Would you reproduce the whole listing exactly, minus its images?
┌──
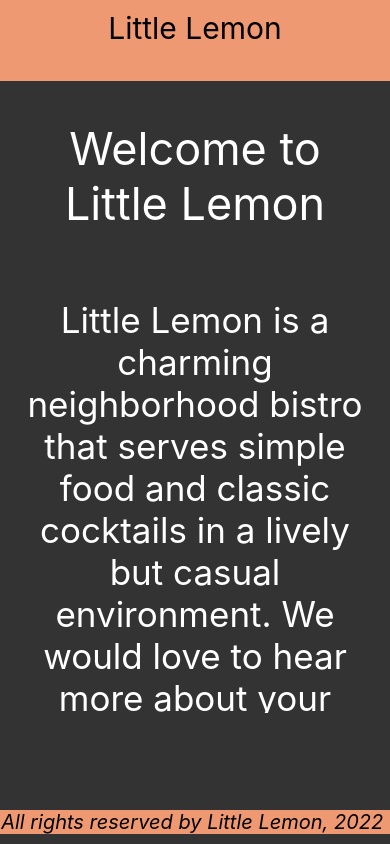
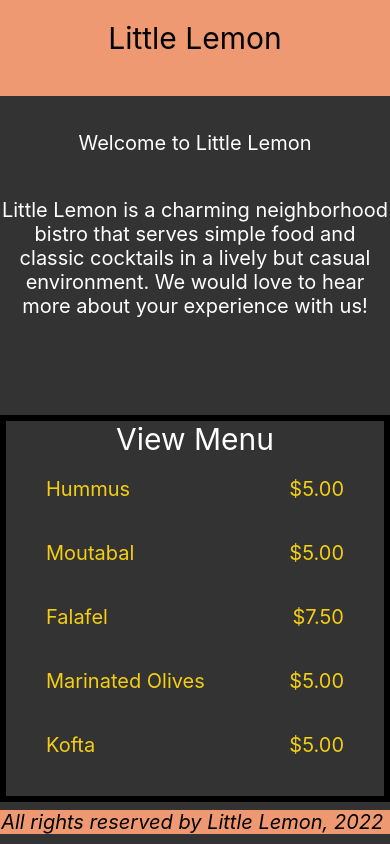
Before and after one commit to falakn2405/LittleLemon, a React Native app: screen / in a window 390 px wide. Built offline with nearby package versions, Linux system fonts and the light colour scheme.

Commit message:
FlatList

```diff
--- a/App.js
+++ b/App.js
@@ -3,6 +3,8 @@
 import Header from './components/Header';
 import WelcomeScreen from './WelcomeScreen';
 import Footer from './components/Footer';
+import MenuItemsFL from './components/MenuItemsFL';
+import MenuItems from './components/MenuItemsSV';
 
 export default function App() {
   return (
@@ -10,8 +12,11 @@
       <View style={styles.container}>
         <Header />
         <WelcomeScreen />
+        <MenuItemsFL />
       </View>
-
+      {/* <View style={styles.list}>
+        <MenuItemsFL />
+      </View> */}
       <View style={styles.footer}>
         <Footer />
       </View>
@@ -24,7 +29,11 @@
     flex: 1,
     backgroundColor: '#333333'
   },
+  list: {
+    flex: 0.3,
+    backgroundColor: '#333333'
+  },
   footer: {
     backgroundColor: '#333333'
-  }
+  },
 })
--- a/WelcomeScreen.js
+++ b/WelcomeScreen.js
@@ -4,7 +4,6 @@
 export default function WelcomeScreen() {
     return(
         <View style={styles.container}>
-            <ScrollView indicatorStyle={"white"}>
             <Text style={styles.textHeader}>
                 Welcome to Little Lemon
             </Text>
@@ -12,25 +11,23 @@
                 Little Lemon is a charming neighborhood bistro that serves simple food and classic cocktails
                 in a lively but casual environment. We would love to hear more about your experience with us!
             </Text>
-            </ScrollView>
         </View>
     );
 }
 
 const styles = StyleSheet.create({
     container: {
-        flex: 0.78
+        flex: 0.4
     },
     textHeader: {
-        padding: 40,
-        fontSize: 45,
+        padding: 35,
+        fontSize: 20,
         color: 'white',
         textAlign: 'center'
     },
     text: {
-        padding: 20,
         marginVertical: 8,
-        fontSize: 35,
+        fontSize: 20,
         color: 'white',
         textAlign: 'center'
     }
--- a/components/Header.js
+++ b/components/Header.js
@@ -13,11 +13,11 @@
 
 const styles = StyleSheet.create({
     container: {
-        flex: 0.1,
+        flex: 0.12,
         backgroundColor: '#EE9972',
     },
     text: {
-        padding: 10,
+        padding: 20,
         fontSize: 30,
         color: 'black',
         textAlign: 'center',
--- /dev/null
+++ b/components/MenuItemsFL.js
@@ -0,0 +1,68 @@
+import * as React from 'react';
+import { View, Text, StyleSheet, FlatList } from 'react-native';
+
+const menuItemsToDisplay = [
+    { name: 'Hummus', price: '$5.00', id: '1A' },
+    { name: 'Moutabal', price: '$5.00', id: '2B' },
+    { name: 'Falafel', price: '$7.50', id: '3C' },
+    { name: 'Marinated Olives', price: '$5.00', id: '4D' },
+    { name: 'Kofta', price: '$5.00', id: '5E' },
+    { name: 'Eggplant Salad', price: '$8.50', id: '6F' },
+    { name: 'Lentil Burger', price: '$10.00', id: '7G' },
+    { name: 'Smoked Salmon', price: '$14.00', id: '8H' },
+    { name: 'Kofta Burger', price: '$11.00', id: '9I' },
+    { name: 'Turkish Kebab', price: '$15.50', id: '10J' },
+    { name: 'Fries', price: '$3.00', id: '11K' },
+    { name: 'Buttered Rice', price: '$3.00', id: '12L' },
+    { name: 'Bread Sticks', price: '$3.00', id: '13M' },
+    { name: 'Pita Pocket', price: '$3.00', id: '14N' },
+    { name: 'Lentil Soup', price: '$3.75', id: '15O' },
+    { name: 'Greek Salad', price: '$6.00', id: '16Q' },
+    { name: 'Rice Pilaf', price: '$4.00', id: '17R' },
+    { name: 'Baklava', price: '$3.00', id: '18S' },
+    { name: 'Tartufo', price: '$3.00', id: '19T' },
+    { name: 'Tiramisu', price: '$5.00', id: '20U' },
+    { name: 'Panna Cotta', price: '$5.00', id: '21V' },
+];
+
+const Item = ({ name, price }) => (
+    <View style={styles.innerContainer}>
+        <Text style={styles.itemText}>{name}</Text>
+        <Text style={styles.itemText}>{price}</Text>
+    </View>
+);
+
+export default function MenuItemsFL() {
+    const renderItem = ({ item }) => <Item name={item.name} price={item.price}/>;
+    return(
+        <View style={styles.container}>
+            <Text style={styles.headerText}>View Menu</Text>
+            <FlatList data={menuItemsToDisplay} keyExtractor={item => item.id} renderItem={renderItem}></FlatList>
+        </View>
+    )
+}
+
+const styles = StyleSheet.create({
+    container: {
+        flex: 0.47,
+        borderWidth: 6,
+    },
+    innerContainer: {
+        paddingHorizontal: 40,
+        paddingVertical: 20,
+        backgroundColor: '#333333',
+        flexDirection: 'row',
+        justifyContent: 'space-between',
+
+    },
+    headerText: {
+        color: 'white',
+        fontSize: 30,
+        flexWrap: 'wrap',
+        textAlign: 'center',
+    },
+    itemText: {
+        color: '#F4CE14',
+        fontSize: 20,
+    },
+});
```
Also changed, not shown: components/MenuItemsSV.js (renamed from components/MenuItems.js). Lines whose indentation alone changed are shown as unchanged.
└──
### TASK RESPONSE:
Before and after one commit to falakn2405/LittleLemon, a React Native app: screen / in a window 390 px wide. Built offline with nearby package versions, Linux system fonts and the light colour scheme.

Commit message:
FlatList

```diff
--- a/App.js
+++ b/App.js
@@ -3,6 +3,8 @@
 import Header from './components/Header';
 import WelcomeScreen from './WelcomeScreen';
 import Footer from './components/Footer';
+import MenuItemsFL from './components/MenuItemsFL';
+import MenuItems from './components/MenuItemsSV';
 
 export default function App() {
   return (
@@ -10,8 +12,11 @@
       <View style={styles.container}>
         <Header />
         <WelcomeScreen />
+        <MenuItemsFL />
       </View>
-
+      {/* <View style={styles.list}>
+        <MenuItemsFL />
+      </View> */}
       <View style={styles.footer}>
         <Footer />
       </View>
@@ -24,7 +29,11 @@
     flex: 1,
     backgroundColor: '#333333'
   },
+  list: {
+    flex: 0.3,
+    backgroundColor: '#333333'
+  },
   footer: {
     backgroundColor: '#333333'
-  }
+  },
 })
--- a/WelcomeScreen.js
+++ b/WelcomeScreen.js
@@ -4,7 +4,6 @@
 export default function WelcomeScreen() {
     return(
         <View style={styles.container}>
-            <ScrollView indicatorStyle={"white"}>
             <Text style={styles.textHeader}>
                 Welcome to Little Lemon
             </Text>
@@ -12,25 +11,23 @@
                 Little Lemon is a charming neighborhood bistro that serves simple food and classic cocktails
                 in a lively but casual environment. We would love to hear more about your experience with us!
             </Text>
-            </ScrollView>
         </View>
     );
 }
 
 const styles = StyleSheet.create({
     container: {
-        flex: 0.78
+        flex: 0.4
     },
     textHeader: {
-        padding: 40,
-        fontSize: 45,
+        padding: 35,
+        fontSize: 20,
         color: 'white',
         textAlign: 'center'
     },
     text: {
-        padding: 20,
         marginVertical: 8,
-        fontSize: 35,
+        fontSize: 20,
         color: 'white',
         textAlign: 'center'
     }
--- a/components/Header.js
+++ b/components/Header.js
@@ -13,11 +13,11 @@
 
 const styles = StyleSheet.create({
     container: {
-        flex: 0.1,
+        flex: 0.12,
         backgroundColor: '#EE9972',
     },
     text: {
-        padding: 10,
+        padding: 20,
         fontSize: 30,
         color: 'black',
         textAlign: 'center',
--- /dev/null
+++ b/components/MenuItemsFL.js
@@ -0,0 +1,68 @@
+import * as React from 'react';
+import { View, Text, StyleSheet, FlatList } from 'react-native';
+
+const menuItemsToDisplay = [
+    { name: 'Hummus', price: '$5.00', id: '1A' },
+    { name: 'Moutabal', price: '$5.00', id: '2B' },
+    { name: 'Falafel', price: '$7.50', id: '3C' },
+    { name: 'Marinated Olives', price: '$5.00', id: '4D' },
+    { name: 'Kofta', price: '$5.00', id: '5E' },
+    { name: 'Eggplant Salad', price: '$8.50', id: '6F' },
+    { name: 'Lentil Burger', price: '$10.00', id: '7G' },
+    { name: 'Smoked Salmon', price: '$14.00', id: '8H' },
+    { name: 'Kofta Burger', price: '$11.00', id: '9I' },
+    { name: 'Turkish Kebab', price: '$15.50', id: '10J' },
+    { name: 'Fries', price: '$3.00', id: '11K' },
+    { name: 'Buttered Rice', price: '$3.00', id: '12L' },
+    { name: 'Bread Sticks', price: '$3.00', id: '13M' },
+    { name: 'Pita Pocket', price: '$3.00', id: '14N' },
+    { name: 'Lentil Soup', price: '$3.75', id: '15O' },
+    { name: 'Greek Salad', price: '$6.00', id: '16Q' },
+    { name: 'Rice Pilaf', price: '$4.00', id: '17R' },
+    { name: 'Baklava', price: '$3.00', id: '18S' },
+    { name: 'Tartufo', price: '$3.00', id: '19T' },
+    { name: 'Tiramisu', price: '$5.00', id: '20U' },
+    { name: 'Panna Cotta', price: '$5.00', id: '21V' },
+];
+
+const Item = ({ name, price }) => (
+    <View style={styles.innerContainer}>
+        <Text style={styles.itemText}>{name}</Text>
+        <Text style={styles.itemText}>{price}</Text>
+    </View>
+);
+
+export default function MenuItemsFL() {
+    const renderItem = ({ item }) => <Item name={item.name} price={item.price}/>;
+    return(
+        <View style={styles.container}>
+            <Text style={styles.headerText}>View Menu</Text>
+            <FlatList data={menuItemsToDisplay} keyExtractor={item => item.id} renderItem={renderItem}></FlatList>
+        </View>
+    )
+}
+
+const styles = StyleSheet.create({
+    container: {
+        flex: 0.47,
+        borderWidth: 6,
+    },
+    innerContainer: {
+        paddingHorizontal: 40,
+        paddingVertical: 20,
+        backgroundColor: '#333333',
+        flexDirection: 'row',
+        justifyContent: 'space-between',
+
+    },
+    headerText: {
+        color: 'white',
+        fontSize: 30,
+        flexWrap: 'wrap',
+        textAlign: 'center',
+    },
+    itemText: {
+        color: '#F4CE14',
+        fontSize: 20,
+    },
+});
```
Also changed, not shown: components/MenuItemsSV.js (renamed from components/MenuItems.js). Lines whose indentation alone changed are shown as unchanged.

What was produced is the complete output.